Atheists seem to get angry easily. They get angry because they think Christians look down on them as Bad, angry because Christians can’t put themselves in their position, angry because they are misunderstood and angry because we Christians don’t agree with them and, after all, atheism is so obvious.
To clear up some of this:
Christians do think atheists are, in a sense, Bad; that is because we think everyone, in a sense, is Bad. To put it into Christian terms, everyone has sinned and needs a Saviour to redeem them from their sins.
Many Christians do understand atheism; that is because some were atheists themselves at some point – I was – and because, since Christianity is attacked from all sides in our culture, Christians have been forced to inspect their basic assumptions and how their beliefs logically follow from them. From the occasional exchange with atheists on this blog, it appears that many atheists have not done the same.

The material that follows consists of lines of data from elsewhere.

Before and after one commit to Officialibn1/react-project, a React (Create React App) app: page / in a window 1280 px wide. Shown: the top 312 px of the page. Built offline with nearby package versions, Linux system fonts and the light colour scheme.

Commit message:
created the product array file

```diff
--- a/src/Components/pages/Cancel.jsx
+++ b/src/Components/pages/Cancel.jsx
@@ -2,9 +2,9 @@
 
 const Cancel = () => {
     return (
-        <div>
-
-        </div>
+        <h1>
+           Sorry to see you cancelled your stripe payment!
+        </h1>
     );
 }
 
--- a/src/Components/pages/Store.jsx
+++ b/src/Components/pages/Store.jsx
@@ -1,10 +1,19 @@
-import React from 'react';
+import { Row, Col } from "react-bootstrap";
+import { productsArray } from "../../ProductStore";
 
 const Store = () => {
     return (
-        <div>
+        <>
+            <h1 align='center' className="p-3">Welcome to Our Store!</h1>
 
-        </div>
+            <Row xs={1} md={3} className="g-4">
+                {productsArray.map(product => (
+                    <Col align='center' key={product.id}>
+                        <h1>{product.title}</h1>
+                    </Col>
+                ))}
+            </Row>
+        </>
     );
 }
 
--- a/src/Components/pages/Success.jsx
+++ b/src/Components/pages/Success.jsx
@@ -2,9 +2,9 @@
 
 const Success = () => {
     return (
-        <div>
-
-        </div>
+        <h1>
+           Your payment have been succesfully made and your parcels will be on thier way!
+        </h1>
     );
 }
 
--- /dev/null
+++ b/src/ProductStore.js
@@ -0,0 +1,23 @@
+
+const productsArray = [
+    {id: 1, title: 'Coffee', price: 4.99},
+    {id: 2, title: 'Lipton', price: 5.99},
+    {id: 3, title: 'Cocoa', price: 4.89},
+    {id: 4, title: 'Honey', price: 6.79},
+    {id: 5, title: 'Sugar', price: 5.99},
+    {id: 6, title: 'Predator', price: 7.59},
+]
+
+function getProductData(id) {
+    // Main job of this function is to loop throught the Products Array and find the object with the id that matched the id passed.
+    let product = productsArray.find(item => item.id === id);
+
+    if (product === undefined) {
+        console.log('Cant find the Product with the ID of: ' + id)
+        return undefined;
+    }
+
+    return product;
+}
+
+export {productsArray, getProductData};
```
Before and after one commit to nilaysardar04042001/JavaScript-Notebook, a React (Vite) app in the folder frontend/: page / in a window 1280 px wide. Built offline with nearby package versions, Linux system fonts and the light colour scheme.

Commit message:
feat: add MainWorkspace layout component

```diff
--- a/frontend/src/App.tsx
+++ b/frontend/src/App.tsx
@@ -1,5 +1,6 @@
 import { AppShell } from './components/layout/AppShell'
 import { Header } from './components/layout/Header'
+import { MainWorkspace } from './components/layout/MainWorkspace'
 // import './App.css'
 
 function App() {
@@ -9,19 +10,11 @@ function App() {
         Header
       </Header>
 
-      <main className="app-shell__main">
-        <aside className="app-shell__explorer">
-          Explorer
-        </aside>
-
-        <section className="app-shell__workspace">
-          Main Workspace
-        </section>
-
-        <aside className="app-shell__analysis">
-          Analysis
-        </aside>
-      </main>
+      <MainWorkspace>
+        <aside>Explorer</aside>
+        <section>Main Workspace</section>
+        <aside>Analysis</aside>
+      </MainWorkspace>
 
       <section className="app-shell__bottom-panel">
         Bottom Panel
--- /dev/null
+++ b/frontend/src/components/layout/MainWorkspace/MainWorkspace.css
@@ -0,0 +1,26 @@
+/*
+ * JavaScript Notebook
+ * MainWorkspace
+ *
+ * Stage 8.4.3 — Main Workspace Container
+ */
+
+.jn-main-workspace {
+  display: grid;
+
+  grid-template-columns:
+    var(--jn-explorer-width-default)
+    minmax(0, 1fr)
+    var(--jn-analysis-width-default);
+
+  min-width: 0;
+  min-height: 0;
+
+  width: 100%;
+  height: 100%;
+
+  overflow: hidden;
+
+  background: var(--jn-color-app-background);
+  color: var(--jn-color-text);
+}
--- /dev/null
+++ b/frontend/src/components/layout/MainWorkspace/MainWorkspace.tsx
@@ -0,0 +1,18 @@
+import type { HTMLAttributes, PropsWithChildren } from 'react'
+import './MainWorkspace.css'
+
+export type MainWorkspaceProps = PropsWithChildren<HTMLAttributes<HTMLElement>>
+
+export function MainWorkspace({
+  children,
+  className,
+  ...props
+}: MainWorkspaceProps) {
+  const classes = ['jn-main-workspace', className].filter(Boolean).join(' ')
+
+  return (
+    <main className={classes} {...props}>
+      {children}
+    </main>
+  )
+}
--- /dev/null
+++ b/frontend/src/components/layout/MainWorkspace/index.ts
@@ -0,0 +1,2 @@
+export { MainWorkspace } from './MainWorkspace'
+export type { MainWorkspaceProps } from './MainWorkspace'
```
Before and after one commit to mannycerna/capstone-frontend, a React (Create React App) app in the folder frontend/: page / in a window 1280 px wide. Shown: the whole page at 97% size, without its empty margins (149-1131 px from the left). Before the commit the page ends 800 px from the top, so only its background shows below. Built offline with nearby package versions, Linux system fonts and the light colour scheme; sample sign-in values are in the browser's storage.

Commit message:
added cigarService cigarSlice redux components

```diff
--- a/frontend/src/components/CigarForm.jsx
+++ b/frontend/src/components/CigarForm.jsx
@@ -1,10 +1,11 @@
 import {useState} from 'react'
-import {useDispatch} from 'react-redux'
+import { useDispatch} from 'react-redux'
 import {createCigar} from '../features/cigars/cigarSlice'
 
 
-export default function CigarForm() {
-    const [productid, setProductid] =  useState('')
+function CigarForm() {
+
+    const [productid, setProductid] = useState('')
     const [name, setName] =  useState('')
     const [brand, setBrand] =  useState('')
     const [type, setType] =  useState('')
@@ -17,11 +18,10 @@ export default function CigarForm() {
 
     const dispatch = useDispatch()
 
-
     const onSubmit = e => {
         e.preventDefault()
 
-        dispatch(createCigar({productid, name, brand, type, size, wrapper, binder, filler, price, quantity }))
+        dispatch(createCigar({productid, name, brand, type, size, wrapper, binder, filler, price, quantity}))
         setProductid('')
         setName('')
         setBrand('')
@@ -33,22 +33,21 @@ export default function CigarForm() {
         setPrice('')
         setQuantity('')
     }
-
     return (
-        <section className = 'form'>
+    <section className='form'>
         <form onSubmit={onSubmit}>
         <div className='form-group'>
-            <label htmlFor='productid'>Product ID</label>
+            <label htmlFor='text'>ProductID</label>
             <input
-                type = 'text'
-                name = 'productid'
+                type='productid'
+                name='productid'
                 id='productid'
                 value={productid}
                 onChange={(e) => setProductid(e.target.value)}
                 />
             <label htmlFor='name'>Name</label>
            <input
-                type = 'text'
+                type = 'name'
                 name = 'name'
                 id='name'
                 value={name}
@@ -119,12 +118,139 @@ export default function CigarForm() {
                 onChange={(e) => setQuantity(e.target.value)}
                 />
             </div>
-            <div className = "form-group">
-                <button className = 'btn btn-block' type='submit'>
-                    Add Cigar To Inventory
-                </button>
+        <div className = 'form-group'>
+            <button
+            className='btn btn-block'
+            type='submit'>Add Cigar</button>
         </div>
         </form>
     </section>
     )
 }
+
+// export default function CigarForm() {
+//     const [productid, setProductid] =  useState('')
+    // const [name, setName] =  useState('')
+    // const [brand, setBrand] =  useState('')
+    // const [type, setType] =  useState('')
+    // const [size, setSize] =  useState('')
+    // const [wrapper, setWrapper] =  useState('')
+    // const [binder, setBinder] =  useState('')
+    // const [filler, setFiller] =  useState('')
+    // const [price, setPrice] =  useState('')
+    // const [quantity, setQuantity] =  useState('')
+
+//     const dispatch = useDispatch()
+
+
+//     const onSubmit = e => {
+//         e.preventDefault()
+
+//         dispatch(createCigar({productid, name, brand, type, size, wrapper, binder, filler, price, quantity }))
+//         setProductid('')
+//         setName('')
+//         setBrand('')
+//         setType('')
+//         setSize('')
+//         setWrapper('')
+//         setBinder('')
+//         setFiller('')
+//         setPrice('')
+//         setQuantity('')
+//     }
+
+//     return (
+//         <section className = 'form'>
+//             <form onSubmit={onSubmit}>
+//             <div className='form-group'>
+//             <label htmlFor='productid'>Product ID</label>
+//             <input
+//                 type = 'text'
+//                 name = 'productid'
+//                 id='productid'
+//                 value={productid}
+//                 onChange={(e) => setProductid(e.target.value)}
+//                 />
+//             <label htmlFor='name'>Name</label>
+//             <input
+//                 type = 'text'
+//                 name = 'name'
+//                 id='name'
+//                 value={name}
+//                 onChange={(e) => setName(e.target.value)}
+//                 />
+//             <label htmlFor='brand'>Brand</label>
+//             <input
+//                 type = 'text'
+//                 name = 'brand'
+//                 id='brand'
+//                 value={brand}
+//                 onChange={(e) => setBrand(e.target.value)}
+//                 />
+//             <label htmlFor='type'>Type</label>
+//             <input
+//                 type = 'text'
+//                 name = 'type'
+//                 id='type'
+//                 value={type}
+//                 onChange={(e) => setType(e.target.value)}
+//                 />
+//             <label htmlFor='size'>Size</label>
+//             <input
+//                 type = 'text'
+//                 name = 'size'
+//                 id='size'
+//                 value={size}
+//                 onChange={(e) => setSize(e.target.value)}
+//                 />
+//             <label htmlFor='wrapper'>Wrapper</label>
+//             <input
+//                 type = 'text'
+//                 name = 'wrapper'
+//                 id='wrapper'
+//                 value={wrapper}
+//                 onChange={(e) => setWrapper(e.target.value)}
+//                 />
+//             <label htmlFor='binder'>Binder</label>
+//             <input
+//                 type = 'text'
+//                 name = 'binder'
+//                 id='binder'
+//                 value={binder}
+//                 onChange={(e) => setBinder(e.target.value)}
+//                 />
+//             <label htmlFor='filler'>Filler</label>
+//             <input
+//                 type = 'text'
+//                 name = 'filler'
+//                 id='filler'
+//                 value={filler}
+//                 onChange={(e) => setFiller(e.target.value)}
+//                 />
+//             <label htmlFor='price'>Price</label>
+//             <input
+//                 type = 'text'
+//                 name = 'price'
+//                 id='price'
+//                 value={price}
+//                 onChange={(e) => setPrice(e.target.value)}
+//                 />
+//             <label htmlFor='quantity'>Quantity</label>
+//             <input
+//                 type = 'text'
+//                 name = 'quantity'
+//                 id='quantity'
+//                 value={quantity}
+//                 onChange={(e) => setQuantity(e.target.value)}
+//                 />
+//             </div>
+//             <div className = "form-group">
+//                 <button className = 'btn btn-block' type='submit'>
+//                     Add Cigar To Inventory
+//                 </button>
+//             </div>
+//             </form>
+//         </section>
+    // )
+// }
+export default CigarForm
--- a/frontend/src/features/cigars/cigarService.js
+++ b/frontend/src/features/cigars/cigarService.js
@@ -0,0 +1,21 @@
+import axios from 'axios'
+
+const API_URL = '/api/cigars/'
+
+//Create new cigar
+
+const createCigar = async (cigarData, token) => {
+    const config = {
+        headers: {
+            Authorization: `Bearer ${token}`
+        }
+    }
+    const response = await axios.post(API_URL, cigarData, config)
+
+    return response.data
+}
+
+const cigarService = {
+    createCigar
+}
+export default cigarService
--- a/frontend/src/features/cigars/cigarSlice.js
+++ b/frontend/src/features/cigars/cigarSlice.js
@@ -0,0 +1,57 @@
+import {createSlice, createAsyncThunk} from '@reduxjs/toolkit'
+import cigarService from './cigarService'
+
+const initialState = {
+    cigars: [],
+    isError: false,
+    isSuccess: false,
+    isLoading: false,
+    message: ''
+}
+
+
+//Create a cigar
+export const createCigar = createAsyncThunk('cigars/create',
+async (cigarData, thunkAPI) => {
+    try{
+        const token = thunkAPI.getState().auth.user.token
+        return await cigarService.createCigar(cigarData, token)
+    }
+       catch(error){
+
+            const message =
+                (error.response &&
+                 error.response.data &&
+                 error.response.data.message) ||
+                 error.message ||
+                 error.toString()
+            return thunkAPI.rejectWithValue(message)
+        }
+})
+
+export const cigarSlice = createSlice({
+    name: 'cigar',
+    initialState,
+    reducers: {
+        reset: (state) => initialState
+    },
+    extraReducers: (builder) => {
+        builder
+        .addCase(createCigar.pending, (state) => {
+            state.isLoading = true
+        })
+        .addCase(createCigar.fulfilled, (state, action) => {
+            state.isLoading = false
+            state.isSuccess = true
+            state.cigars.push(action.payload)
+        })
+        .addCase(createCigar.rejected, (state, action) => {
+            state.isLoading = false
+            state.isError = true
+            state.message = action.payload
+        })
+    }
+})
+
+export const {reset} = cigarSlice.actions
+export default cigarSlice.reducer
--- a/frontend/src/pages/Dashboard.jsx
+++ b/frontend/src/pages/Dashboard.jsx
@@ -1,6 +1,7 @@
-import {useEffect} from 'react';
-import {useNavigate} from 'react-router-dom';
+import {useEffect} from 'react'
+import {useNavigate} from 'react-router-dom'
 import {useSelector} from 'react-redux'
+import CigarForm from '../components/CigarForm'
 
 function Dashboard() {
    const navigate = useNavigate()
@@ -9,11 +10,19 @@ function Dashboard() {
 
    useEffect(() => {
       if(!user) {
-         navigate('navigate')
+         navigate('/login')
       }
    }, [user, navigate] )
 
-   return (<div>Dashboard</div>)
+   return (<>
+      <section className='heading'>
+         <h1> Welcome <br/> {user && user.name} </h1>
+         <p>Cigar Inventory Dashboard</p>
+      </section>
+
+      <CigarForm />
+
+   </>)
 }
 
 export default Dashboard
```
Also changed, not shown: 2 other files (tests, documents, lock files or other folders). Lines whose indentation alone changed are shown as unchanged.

Here are some of the basic assumptions that accompany atheism and some of the unavoidable consequences of those assumptions:
There are some variations in atheism. A negative atheism would claim an absence of belief in God and make it a default position: in the absence of good evidence for God’s existence, negative atheism is the logical choice – the burden of proof is on the theist. Others would argue that this is really agnosticism in disguise and that true atheism is positive atheism which asserts the statement “God does not exist”. I am inclined to the latter view.
Either variety of atheism has some unavoidable consequences:
There is no objective standard for morality. That is not to say that atheists cannot do “good” or be “moral”, using those words in the context of Judeo-Christian ethics; they can. It does mean, though that the “good” or “evil” that an atheist may believe exists has no objective realty: “good” and “evil” are subjective – no one person’s view of what is “good” has any more validity than any other person’s. Dostoevsky summed this with “if God does not exist everything is permitted”
Atheists are materialists: that is to say, they believe that the material universe is all that exists; without God there is no supernatural, nothing outside of the material exerts any influence on the universe. Christopher Hitchens seems to want to dodge this by contending that the numinous does exist, apparently as a by-product of the human mind – most atheists would not go along with this, though. As a result, the human mind is entirely subject to the material. This leads to the following problem for the atheist:
- If God does not exist, a person’s thoughts are the result of interactions in the material universe.
- Some people believe the following statement to be true, while others believe it to be untrue: God does not exist.
- The same material universe produces opposite conclusions on the truth of the statement in 2.
- If God does not exist, human thought processes are unreliable.
- If God does not exit, my belief that he does not exist is unreliable.
If human existence ceases at death, life has no lasting objective purpose or meaning. Atheists will protest that they do find purpose and meaning in life; Richard Dawkins goes to considerable length to expound on the beauty and the grandeur of the universe. Without God, though, such perceptions are subjective and, for an honest person, inadequate. Atheistic existentialists such as Jean-Paul Sartre were more direct: Sartre recognised that without God life has no purpose. His solution was to invent a purpose and pretend that it has significance – just to get through life. Sadly, modern atheists are doing much the same thing without the benefit of the introspection necessary to recognise why.
Atheists are evolutionary Darwinists but generally not social Darwinists, preferring instead to adopt the mores of the Judeo-Christian heritage that they despise. The problem for the atheist comes when confronted by a social Darwinist who might advocate, for example, the extermination of the old, infirm, disabled and deformed; an atheist has no convincing argument to offer on why this is a bad thing to do. Without God, values are subjective, one person’s view of what is right is as good as any other’s.
A popular contemporary conceit of atheism is that science has disposed of religion. John Lennox in his book God’s Undertaker: Has Science Buried God? argues eloquently that, far from burying God, science depends on the assumption that the universe has rational laws – rational laws that owe their existence to a rational Creator. Additionally, there is no reason to trust the rationality of the minds of scientists if they are products of a potentially irrational universe.
There; now I expect atheists reading this will become angry.